## WHAT YOU NEED TO DO:
Every entry needs to be written out again exactly, with its pictures removed.

#####

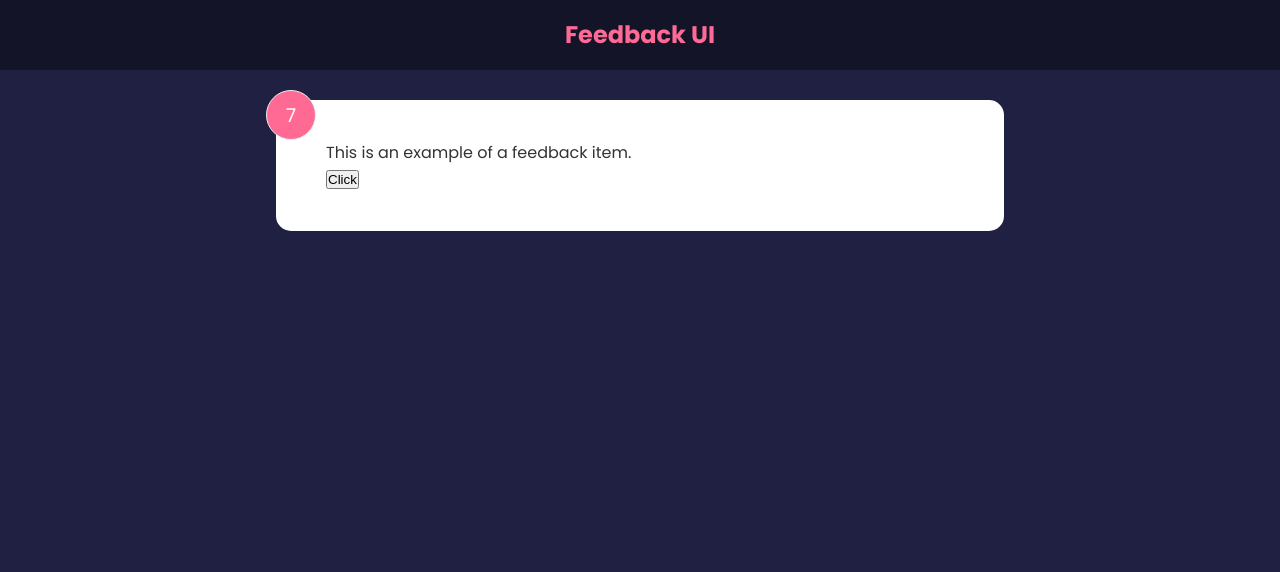
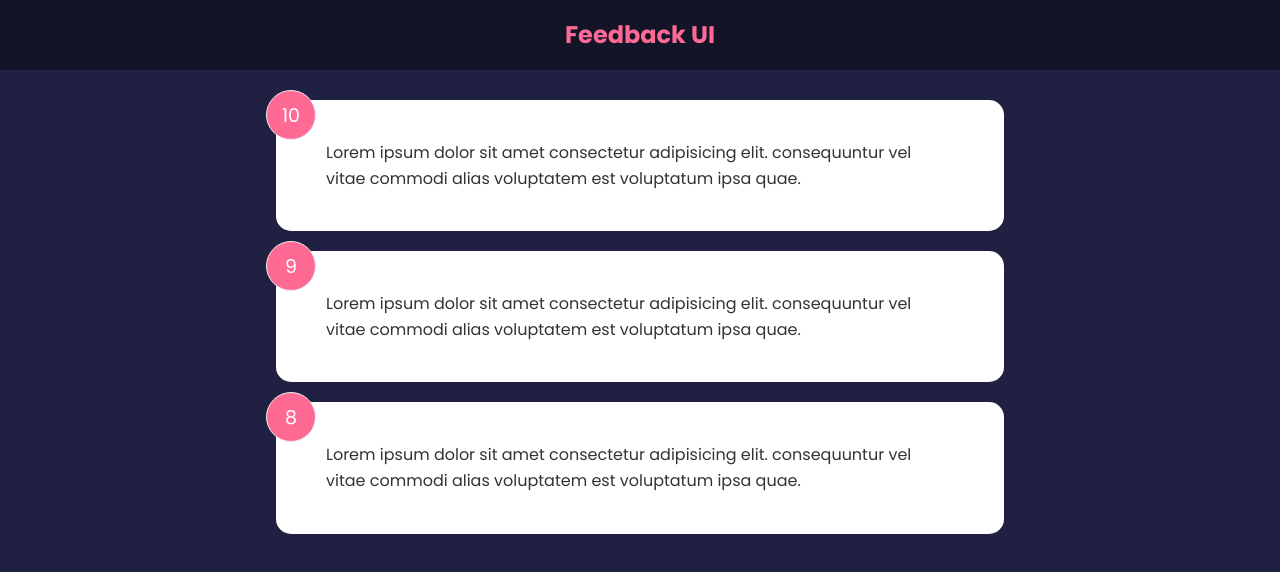
Before and after one commit to Balint90/React-learning, a React (Create React App) app: page / in a window 1280 px wide. Shown: the top 572 px of the page. Built offline with nearby package versions, Linux system fonts and the light colour scheme.

Commit message:
Add FeedbackData and FeedbackList

```diff
--- a/src/App.js
+++ b/src/App.js
@@ -1,12 +1,16 @@
 import Header from "./components/Header"
-import FeedbackItem from "./components/FeedbackItem"
+import FeedbackList from "./components/FeedbackList"
+import FeedbackData from "./data/FeedbackData"
+import { useState } from "react"
 
 function App() {
+    const [feedback, setFeedback] = useState(FeedbackData)
+
     return (
     <>
         <Header />
         <div className="container">
-            <FeedbackItem />
+            <FeedbackList feedback={feedback} />
         </div>
     </>)
 }
--- a/src/components/FeedbackItem.jsx
+++ b/src/components/FeedbackItem.jsx
@@ -1,18 +1,9 @@
-import {useState} from 'react'
-
-function FeedbackItem() {
-    const [rating, setRating] = useState(7)
-    const [text, setText] = useState("This is an example of a feedback item.")
-
-    const handleClick = () => {
-        setRating((prev) => { return prev + 1 })
-    }
+function FeedbackItem({item}) {
 
     return (
     <div className="card">
-        <div className="num-display">{rating}</div>
-        <div className="text-display">{text}</div>
-        <button onClick={handleClick}>Click</button>
+        <div className="num-display">{item.rating}</div>
+        <div className="text-display">{item.text}</div>
     </div>
     )}
 
--- /dev/null
+++ b/src/components/FeedbackList.jsx
@@ -0,0 +1,16 @@
+import FeedbackItem from "./FeedbackItem"
+
+function FeedbackList({feedback}) {
+    if (!feedback || feedback.length === 0) {
+        return <p>No Feedback Yet</p>
+    }
+    return (
+        <div className="feedback-list">
+            {feedback.map((item) => (
+                <FeedbackItem key={item.id} item={item} />
+            ))}
+        </div>
+    )
+}
+
+export default FeedbackList
--- /dev/null
+++ b/src/data/FeedbackData.js
@@ -0,0 +1,19 @@
+const FeedbackData = [
+    {
+        id: 1,
+        rating: 10,
+        text: 'Lorem ipsum dolor sit amet consectetur adipisicing elit. consequuntur vel vitae commodi alias voluptatem est voluptatum ipsa quae.',
+    },
+    {
+        id: 2,
+        rating: 9,
+        text: 'Lorem ipsum dolor sit amet consectetur adipisicing elit. consequuntur vel vitae commodi alias voluptatem est voluptatum ipsa quae.',
+    },
+    {
+        id: 3,
+        rating: 8,
+        text: 'Lorem ipsum dolor sit amet consectetur adipisicing elit. consequuntur vel vitae commodi alias voluptatem est voluptatum ipsa quae.',
+    },
+]
+
+export default FeedbackData
```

#####

## THE ANSWER:
Before and after one commit to Balint90/React-learning, a React (Create React App) app: page / in a window 1280 px wide. Shown: the top 572 px of the page. Built offline with nearby package versions, Linux system fonts and the light colour scheme.

Commit message:
Add FeedbackData and FeedbackList

```diff
--- a/src/App.js
+++ b/src/App.js
@@ -1,12 +1,16 @@
 import Header from "./components/Header"
-import FeedbackItem from "./components/FeedbackItem"
+import FeedbackList from "./components/FeedbackList"
+import FeedbackData from "./data/FeedbackData"
+import { useState } from "react"
 
 function App() {
+    const [feedback, setFeedback] = useState(FeedbackData)
+
     return (
     <>
         <Header />
         <div className="container">
-            <FeedbackItem />
+            <FeedbackList feedback={feedback} />
         </div>
     </>)
 }
--- a/src/components/FeedbackItem.jsx
+++ b/src/components/FeedbackItem.jsx
@@ -1,18 +1,9 @@
-import {useState} from 'react'
-
-function FeedbackItem() {
-    const [rating, setRating] = useState(7)
-    const [text, setText] = useState("This is an example of a feedback item.")
-
-    const handleClick = () => {
-        setRating((prev) => { return prev + 1 })
-    }
+function FeedbackItem({item}) {
 
     return (
     <div className="card">
-        <div className="num-display">{rating}</div>
-        <div className="text-display">{text}</div>
-        <button onClick={handleClick}>Click</button>
+        <div className="num-display">{item.rating}</div>
+        <div className="text-display">{item.text}</div>
     </div>
     )}
 
--- /dev/null
+++ b/src/components/FeedbackList.jsx
@@ -0,0 +1,16 @@
+import FeedbackItem from "./FeedbackItem"
+
+function FeedbackList({feedback}) {
+    if (!feedback || feedback.length === 0) {
+        return <p>No Feedback Yet</p>
+    }
+    return (
+        <div className="feedback-list">
+            {feedback.map((item) => (
+                <FeedbackItem key={item.id} item={item} />
+            ))}
+        </div>
+    )
+}
+
+export default FeedbackList
--- /dev/null
+++ b/src/data/FeedbackData.js
@@ -0,0 +1,19 @@
+const FeedbackData = [
+    {
+        id: 1,
+        rating: 10,
+        text: 'Lorem ipsum dolor sit amet consectetur adipisicing elit. consequuntur vel vitae commodi alias voluptatem est voluptatum ipsa quae.',
+    },
+    {
+        id: 2,
+        rating: 9,
+        text: 'Lorem ipsum dolor sit amet consectetur adipisicing elit. consequuntur vel vitae commodi alias voluptatem est voluptatum ipsa quae.',
+    },
+    {
+        id: 3,
+        rating: 8,
+        text: 'Lorem ipsum dolor sit amet consectetur adipisicing elit. consequuntur vel vitae commodi alias voluptatem est voluptatum ipsa quae.',
+    },
+]
+
+export default FeedbackData
```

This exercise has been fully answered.